At a breakfast with reporters hosted by the Christian Science Monitor, Corker said that the Trump administration had “actually done a pretty good job implementing” congressionally-mandated sanctions on Russia, but also that Trump was inconsistent in his beliefs.
“Forget sanctions on Russia, I can name probably 10 other things where one day we’re doing one thing, the next day we’re doing another,” he said.
The Tennessee senator, who has sparred with the President in the past and announced his retirement in September of last year, said the fact that Trump gets “a lot” of unvetted input has “got to be a nightmare” for Chief of Staff John Kelly.
“At night there are people calling in from all over the country [and] he’s calling them. The chief of staff doesn’t know who he’s talking with. It’s a different kind of environment,” Corker said.
“My staff spends the whole week making sure I’m meeting with people that are not crackpots,” he added. “The President is very entrepreneurial, he gets input at 11 o’clock at night, let’s say, comes in in the morning and he’s got a different mindset.”
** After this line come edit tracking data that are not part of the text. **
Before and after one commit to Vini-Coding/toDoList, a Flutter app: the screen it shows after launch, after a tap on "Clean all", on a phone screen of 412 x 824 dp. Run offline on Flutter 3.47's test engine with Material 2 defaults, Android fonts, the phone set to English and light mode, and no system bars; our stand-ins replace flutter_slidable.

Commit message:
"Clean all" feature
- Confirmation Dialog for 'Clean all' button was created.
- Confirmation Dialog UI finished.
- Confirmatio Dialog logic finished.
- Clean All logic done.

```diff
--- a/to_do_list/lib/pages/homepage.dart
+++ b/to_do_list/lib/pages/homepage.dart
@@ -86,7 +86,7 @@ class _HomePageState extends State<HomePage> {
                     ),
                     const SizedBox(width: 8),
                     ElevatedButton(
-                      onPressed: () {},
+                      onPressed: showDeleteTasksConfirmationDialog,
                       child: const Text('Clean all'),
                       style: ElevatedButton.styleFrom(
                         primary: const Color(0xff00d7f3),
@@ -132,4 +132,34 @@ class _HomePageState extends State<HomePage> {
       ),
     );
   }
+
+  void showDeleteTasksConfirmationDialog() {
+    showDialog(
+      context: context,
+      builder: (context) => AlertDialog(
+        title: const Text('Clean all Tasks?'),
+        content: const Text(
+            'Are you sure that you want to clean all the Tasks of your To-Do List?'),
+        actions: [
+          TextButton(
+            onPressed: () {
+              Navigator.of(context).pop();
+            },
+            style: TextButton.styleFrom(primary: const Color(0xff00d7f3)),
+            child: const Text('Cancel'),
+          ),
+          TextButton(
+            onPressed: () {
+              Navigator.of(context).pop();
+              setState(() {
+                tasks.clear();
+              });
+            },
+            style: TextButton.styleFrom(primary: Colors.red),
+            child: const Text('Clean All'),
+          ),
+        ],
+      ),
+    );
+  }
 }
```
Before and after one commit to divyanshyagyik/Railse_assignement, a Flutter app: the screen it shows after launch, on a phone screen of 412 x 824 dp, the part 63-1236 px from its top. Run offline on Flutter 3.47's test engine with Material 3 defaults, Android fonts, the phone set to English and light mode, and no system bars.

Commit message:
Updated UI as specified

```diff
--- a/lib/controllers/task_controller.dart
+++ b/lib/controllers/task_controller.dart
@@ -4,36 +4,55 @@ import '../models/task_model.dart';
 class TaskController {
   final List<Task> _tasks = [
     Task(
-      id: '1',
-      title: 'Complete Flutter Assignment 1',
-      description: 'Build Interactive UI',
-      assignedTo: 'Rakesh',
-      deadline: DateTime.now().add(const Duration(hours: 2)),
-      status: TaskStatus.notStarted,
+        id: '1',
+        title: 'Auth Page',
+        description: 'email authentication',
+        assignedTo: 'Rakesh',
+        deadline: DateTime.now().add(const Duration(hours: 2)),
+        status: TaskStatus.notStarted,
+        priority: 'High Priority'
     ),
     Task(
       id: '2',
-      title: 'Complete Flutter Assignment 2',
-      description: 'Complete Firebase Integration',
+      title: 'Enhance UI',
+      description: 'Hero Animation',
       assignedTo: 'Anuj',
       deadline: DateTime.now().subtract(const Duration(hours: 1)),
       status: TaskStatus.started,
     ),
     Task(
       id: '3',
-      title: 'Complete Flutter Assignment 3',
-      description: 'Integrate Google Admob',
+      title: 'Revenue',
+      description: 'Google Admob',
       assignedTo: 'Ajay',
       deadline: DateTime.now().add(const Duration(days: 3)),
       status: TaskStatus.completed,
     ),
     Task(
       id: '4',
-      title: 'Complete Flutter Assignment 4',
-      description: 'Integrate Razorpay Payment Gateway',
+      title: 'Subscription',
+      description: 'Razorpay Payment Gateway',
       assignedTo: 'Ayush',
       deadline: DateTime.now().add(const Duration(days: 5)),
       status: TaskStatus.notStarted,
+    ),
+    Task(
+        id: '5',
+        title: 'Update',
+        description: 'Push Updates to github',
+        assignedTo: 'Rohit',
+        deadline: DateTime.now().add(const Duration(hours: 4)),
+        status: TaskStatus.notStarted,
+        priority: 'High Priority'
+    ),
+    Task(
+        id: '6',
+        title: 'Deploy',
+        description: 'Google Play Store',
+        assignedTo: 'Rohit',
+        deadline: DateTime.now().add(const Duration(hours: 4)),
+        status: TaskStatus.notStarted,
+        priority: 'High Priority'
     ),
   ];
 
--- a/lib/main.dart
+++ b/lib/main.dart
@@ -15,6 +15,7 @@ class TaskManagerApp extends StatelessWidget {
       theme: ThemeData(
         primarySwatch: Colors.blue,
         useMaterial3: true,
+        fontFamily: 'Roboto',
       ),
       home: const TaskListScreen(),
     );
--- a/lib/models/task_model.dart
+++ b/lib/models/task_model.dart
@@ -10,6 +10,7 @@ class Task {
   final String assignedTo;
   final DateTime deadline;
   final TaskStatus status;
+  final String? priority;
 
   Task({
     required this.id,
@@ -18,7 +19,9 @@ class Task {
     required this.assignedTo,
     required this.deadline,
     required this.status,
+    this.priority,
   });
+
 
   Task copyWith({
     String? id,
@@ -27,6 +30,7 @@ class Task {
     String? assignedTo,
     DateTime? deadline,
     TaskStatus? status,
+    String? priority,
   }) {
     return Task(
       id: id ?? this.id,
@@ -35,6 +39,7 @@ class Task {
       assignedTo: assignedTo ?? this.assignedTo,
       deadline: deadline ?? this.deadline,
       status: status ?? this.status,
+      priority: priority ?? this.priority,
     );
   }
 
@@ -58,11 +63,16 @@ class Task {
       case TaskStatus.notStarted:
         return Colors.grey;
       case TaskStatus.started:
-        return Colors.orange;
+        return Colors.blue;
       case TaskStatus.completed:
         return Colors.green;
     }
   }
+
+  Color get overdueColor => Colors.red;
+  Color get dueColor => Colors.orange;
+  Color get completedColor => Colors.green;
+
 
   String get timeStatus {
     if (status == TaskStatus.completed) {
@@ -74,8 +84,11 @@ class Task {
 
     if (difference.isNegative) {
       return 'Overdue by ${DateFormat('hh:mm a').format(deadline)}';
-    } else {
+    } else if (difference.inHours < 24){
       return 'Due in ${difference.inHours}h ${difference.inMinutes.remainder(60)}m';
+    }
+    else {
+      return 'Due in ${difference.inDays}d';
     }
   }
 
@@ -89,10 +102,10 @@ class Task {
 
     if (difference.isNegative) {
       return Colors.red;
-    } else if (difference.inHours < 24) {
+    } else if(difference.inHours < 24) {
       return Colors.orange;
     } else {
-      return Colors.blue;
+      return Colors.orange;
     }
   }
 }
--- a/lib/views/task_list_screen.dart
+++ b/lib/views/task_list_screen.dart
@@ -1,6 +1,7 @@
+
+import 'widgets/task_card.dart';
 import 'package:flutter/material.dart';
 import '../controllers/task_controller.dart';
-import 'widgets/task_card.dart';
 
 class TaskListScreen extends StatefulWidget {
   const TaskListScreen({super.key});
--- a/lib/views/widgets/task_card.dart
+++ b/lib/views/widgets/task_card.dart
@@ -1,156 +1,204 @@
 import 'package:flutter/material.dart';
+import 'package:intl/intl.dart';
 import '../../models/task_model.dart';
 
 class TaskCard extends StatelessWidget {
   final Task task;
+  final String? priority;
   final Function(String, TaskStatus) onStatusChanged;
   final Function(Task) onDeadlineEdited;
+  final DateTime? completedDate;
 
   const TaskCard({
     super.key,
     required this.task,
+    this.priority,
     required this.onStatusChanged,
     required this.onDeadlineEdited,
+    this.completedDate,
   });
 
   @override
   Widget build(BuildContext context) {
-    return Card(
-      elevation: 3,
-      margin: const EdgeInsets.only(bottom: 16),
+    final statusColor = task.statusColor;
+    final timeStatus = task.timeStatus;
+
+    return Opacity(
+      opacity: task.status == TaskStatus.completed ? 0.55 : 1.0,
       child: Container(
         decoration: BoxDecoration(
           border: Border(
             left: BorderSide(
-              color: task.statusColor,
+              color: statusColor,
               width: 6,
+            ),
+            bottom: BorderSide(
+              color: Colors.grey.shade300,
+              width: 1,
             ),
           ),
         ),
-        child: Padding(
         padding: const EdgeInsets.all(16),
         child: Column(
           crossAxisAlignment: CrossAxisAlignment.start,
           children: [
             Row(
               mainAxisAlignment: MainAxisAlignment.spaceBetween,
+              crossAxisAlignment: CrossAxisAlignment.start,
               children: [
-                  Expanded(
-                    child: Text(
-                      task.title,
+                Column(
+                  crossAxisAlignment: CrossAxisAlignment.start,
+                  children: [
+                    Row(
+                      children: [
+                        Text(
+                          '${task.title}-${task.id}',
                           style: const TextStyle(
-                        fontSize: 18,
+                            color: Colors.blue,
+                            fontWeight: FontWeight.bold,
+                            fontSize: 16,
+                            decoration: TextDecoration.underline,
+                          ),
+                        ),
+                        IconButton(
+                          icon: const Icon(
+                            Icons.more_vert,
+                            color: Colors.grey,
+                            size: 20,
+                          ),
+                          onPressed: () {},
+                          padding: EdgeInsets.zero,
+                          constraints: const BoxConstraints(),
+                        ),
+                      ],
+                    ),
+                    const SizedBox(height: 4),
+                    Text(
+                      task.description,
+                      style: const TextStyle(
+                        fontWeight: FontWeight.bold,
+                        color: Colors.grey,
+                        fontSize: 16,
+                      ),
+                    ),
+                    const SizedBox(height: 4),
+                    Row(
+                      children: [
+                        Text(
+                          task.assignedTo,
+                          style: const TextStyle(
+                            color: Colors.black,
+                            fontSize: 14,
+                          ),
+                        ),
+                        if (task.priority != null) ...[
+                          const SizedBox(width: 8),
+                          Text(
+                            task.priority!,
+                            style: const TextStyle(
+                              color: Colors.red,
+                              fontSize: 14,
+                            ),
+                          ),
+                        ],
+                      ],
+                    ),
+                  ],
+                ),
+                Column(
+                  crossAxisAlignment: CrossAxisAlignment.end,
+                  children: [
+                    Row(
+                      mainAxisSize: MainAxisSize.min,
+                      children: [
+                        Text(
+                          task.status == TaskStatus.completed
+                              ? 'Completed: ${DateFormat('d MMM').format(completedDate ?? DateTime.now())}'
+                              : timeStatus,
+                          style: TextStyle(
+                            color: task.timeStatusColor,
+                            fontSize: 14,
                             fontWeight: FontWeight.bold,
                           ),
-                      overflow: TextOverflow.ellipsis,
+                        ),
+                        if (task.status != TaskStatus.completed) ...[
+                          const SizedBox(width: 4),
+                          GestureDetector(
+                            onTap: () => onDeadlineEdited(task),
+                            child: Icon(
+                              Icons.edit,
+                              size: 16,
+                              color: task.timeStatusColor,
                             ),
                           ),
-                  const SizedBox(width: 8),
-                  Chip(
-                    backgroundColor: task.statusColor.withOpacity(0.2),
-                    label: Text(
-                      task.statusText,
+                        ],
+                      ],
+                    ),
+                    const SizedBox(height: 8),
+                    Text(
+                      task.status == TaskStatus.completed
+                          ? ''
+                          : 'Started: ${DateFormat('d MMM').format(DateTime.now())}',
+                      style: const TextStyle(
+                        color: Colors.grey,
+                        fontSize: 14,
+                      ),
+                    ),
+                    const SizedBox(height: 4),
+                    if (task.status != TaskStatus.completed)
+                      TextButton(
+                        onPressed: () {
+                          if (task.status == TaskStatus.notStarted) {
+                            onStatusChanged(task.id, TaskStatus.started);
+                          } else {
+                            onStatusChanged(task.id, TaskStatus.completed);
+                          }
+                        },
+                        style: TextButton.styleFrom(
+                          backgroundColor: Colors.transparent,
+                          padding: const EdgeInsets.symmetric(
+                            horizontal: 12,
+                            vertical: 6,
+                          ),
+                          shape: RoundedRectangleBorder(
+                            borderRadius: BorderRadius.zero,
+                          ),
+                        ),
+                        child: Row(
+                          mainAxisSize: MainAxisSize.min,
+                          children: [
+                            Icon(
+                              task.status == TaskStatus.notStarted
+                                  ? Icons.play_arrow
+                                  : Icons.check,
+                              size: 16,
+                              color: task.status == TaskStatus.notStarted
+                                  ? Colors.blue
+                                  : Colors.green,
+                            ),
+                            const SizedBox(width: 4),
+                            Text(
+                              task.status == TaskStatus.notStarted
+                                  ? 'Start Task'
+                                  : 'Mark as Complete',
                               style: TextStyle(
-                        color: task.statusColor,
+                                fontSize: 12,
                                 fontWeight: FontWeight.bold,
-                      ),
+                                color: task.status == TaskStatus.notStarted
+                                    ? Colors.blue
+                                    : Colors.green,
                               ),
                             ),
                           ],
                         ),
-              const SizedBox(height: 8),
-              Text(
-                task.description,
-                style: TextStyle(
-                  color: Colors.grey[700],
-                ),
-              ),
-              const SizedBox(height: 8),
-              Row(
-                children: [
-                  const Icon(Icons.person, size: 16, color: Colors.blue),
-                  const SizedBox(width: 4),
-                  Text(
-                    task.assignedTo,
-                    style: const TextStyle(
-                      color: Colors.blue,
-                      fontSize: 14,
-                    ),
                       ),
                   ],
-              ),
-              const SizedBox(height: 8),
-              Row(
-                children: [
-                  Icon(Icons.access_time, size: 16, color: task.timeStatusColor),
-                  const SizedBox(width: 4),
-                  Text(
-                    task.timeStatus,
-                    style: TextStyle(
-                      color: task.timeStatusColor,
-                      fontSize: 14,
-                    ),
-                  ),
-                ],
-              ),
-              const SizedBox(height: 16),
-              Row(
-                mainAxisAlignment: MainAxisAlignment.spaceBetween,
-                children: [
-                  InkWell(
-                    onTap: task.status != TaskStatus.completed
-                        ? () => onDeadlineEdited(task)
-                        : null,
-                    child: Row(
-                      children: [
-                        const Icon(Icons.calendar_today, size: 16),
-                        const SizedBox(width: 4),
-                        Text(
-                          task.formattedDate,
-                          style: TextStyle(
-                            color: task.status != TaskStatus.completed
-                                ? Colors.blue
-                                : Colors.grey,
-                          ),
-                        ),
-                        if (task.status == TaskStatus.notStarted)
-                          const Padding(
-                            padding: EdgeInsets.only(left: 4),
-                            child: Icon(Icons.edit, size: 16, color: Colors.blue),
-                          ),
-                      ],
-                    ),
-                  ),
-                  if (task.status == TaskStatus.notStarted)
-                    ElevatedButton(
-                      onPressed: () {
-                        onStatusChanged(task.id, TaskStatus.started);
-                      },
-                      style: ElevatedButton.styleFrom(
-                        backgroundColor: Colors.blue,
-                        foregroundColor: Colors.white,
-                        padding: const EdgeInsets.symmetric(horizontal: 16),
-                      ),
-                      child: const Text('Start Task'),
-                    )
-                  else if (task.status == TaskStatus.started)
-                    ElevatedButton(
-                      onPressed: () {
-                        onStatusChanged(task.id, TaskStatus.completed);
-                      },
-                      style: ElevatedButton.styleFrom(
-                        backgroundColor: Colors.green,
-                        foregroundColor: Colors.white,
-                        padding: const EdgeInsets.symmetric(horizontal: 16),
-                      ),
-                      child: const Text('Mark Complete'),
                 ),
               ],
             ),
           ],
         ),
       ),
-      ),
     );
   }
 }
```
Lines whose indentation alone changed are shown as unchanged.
The comments came in response to a question about the recent dissonance between the White House and United Nations Ambassador Nikki Haley’s statements on additional planned sanctions on Russia. Haley said Sunday that more sanctions were on the way. Trump reportedly paused those sanctions just hours later. The President’s chief economic adviser, Larry Kudlow, said Tuesday that there may have been “some momentary confusion” on Haley’s part. Haley responded later in the day: “With all due respect, I don’t get confused.” Kudlow reportedly apologized to Haley for his comments.
Referring specifically to the administration’s mixed messages on additional sanctions, Corker said “some of it could be that he’s getting some cautionary advice from people who are around him who care about us not getting into a world war right now, and some of it I would attribute to just the constant chaos that occurs, and just the way the decision-making process is, or isn’t.”
“I wish he’d be tougher rhetorically on Russia, but I see the things we’re actually doing and they’re pretty strong,” he added later.
Toward the end of the breakfast, reporters asked Corker about his plans after leaving the Senate. Perhaps he could be Trump’s next chief of staff?
“Conjecture is bad for your health,” Corker said. “I go to bed early, too.”